Winning the Game of Online Dating
Finding love in cyberspace may be easier than you think.
Posted Aug 17, 2018
A recent article in The Atlantic details a study by Elizabeth Bruch, a professor of sociology at the University of Michigan. In it, she details the online dating phenomena of “outkicking your coverage”- that is, seeking partners who are significantly more desirable than you are. She finds that most online daters seek partners that are at least 25% more desirable based on individuals’ messaging and response rates, a strategy that has an abysmal success rate. Among other depressing findings, at least for many of us, are that women’s online desirability peaks at age 18 (compared to age 50 for men!,) that white men and Asian American women are viewed as most desirable, and that, for women, education has diminishing returns as those who have post-graduate degrees are seen as less attractive than those with less education. Such findings make it seem like our chances of finding love in cyberspace are impossible, especially for highly educated women. This trope – that highly educated women are unlucky in love, or that men are unwilling to partner with smart, highly educated women – while constant, is not supported by the evidence.
In fact, in recent years, it is those with a college degree – women as well as men – who are most likely to get married and stay married. In the past, more studious women were less likely to tie the knot. In 1950, only 67% of women with a college degree had ever married by age 55, compared with 93% of women with less than a college degree; there was no such gap between more and less educated men. But in the ensuing decades, a woman with an education became not only more common, but more desirable.
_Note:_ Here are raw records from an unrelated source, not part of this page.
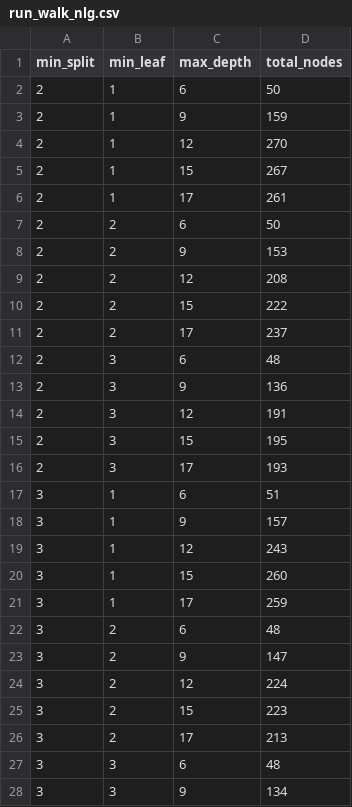
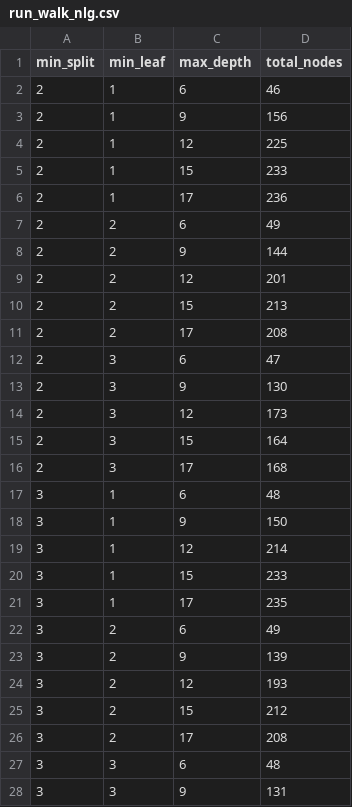
Before and after one commit to viettran-edgeAI/MCU, a CSV file: tools/pre_train/trained_model/run_walk_nlg.csv, drawn as a sheet; only a part is shown; the diff covers the shown part only.

```diff
--- a/tools/pre_train/trained_model/run_walk_nlg.csv
+++ b/tools/pre_train/trained_model/run_walk_nlg.csv
@@ -1,28 +1,28 @@
 min_split,min_leaf,max_depth,total_nodes
-2,1,6,50
-2,1,9,159
-2,1,12,270
-2,1,15,267
-2,1,17,261
-2,2,6,50
-2,2,9,153
-2,2,12,208
-2,2,15,222
-2,2,17,237
-2,3,6,48
-2,3,9,136
-2,3,12,191
-2,3,15,195
-2,3,17,193
-3,1,6,51
-3,1,9,157
-3,1,12,243
-3,1,15,260
-3,1,17,259
-3,2,6,48
-3,2,9,147
-3,2,12,224
-3,2,15,223
-3,2,17,213
+2,1,6,46
+2,1,9,156
+2,1,12,225
+2,1,15,233
+2,1,17,236
+2,2,6,49
+2,2,9,144
+2,2,12,201
+2,2,15,213
+2,2,17,208
+2,3,6,47
+2,3,9,130
+2,3,12,173
+2,3,15,164
+2,3,17,168
+3,1,6,48
+3,1,9,150
+3,1,12,214
+3,1,15,233
+3,1,17,235
+3,2,6,49
+3,2,9,139
+3,2,12,193
+3,2,15,212
+3,2,17,208
 3,3,6,48
-3,3,9,134
+3,3,9,131
```
Also changed, not shown: 17 edited cells elsewhere in this file, 19 other files.
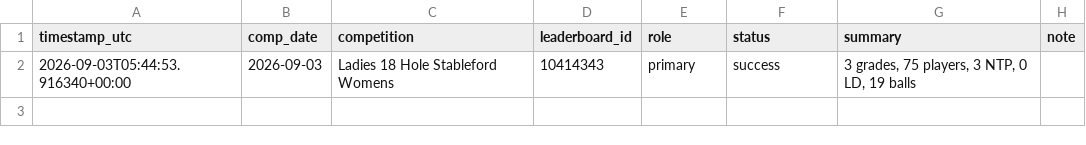
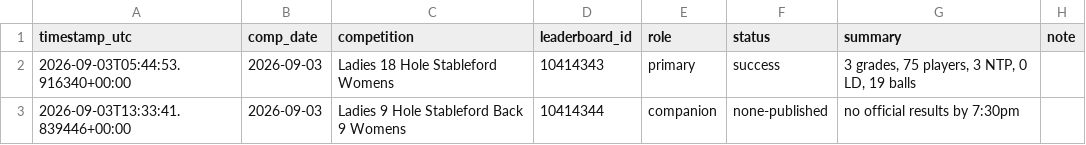
Before and after one commit to Bidgee182/wwcc-weather-page, a CSV file: data/results_log.csv, drawn as a sheet.

```diff
--- a/data/results_log.csv
+++ b/data/results_log.csv
@@ -2 +2,2 @@ timestamp_utc,comp_date,competition,leaderboard_id,role,status,summary,note
 2026-09-03T05:44:53.916340+00:00,2026-09-03,Ladies 18 Hole Stableford Womens,10414343,primary,success,"3 grades, 75 players, 3 NTP, 0 LD, 19 balls",
+2026-09-03T13:33:41.839446+00:00,2026-09-03,Ladies 9 Hole Stableford Back 9 Womens,10414344,companion,none-published,no official results by 7:30pm,
```
Also changed, not shown: data/email_log.csv, 2 other files.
Men increasingly view a partner’s ability to contribute economically imperative, and women with a college degree are best able to bring home the bacon, sometimes more than their male counterparts – even if the couple won’t admit it. For today’s young adults, economic attractiveness of women as well as men are important attributes for prospective mates.
So what to make of studies showing that women fare less well on internet dating sites than do men? While the internet clearly has become more popular as a venue for meeting partners, not all who are exploring dating apps are focused on forming relationships. Nancy Jo Sales, in a popular Vanity Fair article, described dating apps as “The Dating Apocalypse,” enabling men in cities with unequal sex ratios to call the terms of interaction, which generally resulted in sex without strings. Many couples do, however, meet via dating apps and go on to engage in relationships – but there is a great deal of variation in who searches on-line for love.
So, for those seeking love in cyberspace, what advice can we take away from the research? First, be clear about what you’re looking for in the relationship. For about a third of the couples we interviewed who met online, their initial purpose was to find a sexual partner, not a romantic one. For the couples we talked to, these unions, which were initially casual, blossomed into something more. While this is not unusual and can be a step in relationship progression, others intentionally went looking for love. As long as partners are on the same page about their expectations, each individual is likely to be more satisfied with how the union unfolds.
Next, look for partners with whom you already share an interest. Specialty dating sites such as those for Jewish singles, those seeking a rural partner, or ones that cater to older adults can provide some of this initial filtering. However, the absence of a shared social network means that couples who meet online enter their relationships with less in common. Still, by seeking out people who have similar interests (be it sports, music, politics, or any number of topics) it is easier to facilitate conversation.
Finally, build trust, but be wary of over-disclosure, especially in the early stages of the relationship. The relative anonymity of cyberspace facilitated deeper discussions than, say, sitting across from one another at a restaurant table on a first or second date might have. Whether emailing, chatting online, or texting, it seemed to be easier for some couples to get close quickly because they talked about things they might not otherwise have if they had met in person. But, just as this strategy pushes some relationships along, it can also make “ghosting”, when one partner simply cuts off all communication, easier. Getting too close, too quickly while never having met face-to-face makes ending the relationship an appealing prospect for some. If the relationship seems to have potential, go ahead and meet in person, sooner rather than later.
While dating can be intimidating, and studies like the one profiled above can make it seem rigged, it is important to remember that people find love every day. Online dating can be a pathway to successful unions, particularly if individuals are clear about their initial expectations for the relationship, seek out others with shared interests, and transition the union offline relatively quickly. And, importantly, seeking out partners who have similar characteristics as you do rather than being overly prescriptive or consistently trying to “punch above your weight” can be a key to winning the game of love in cyberspace.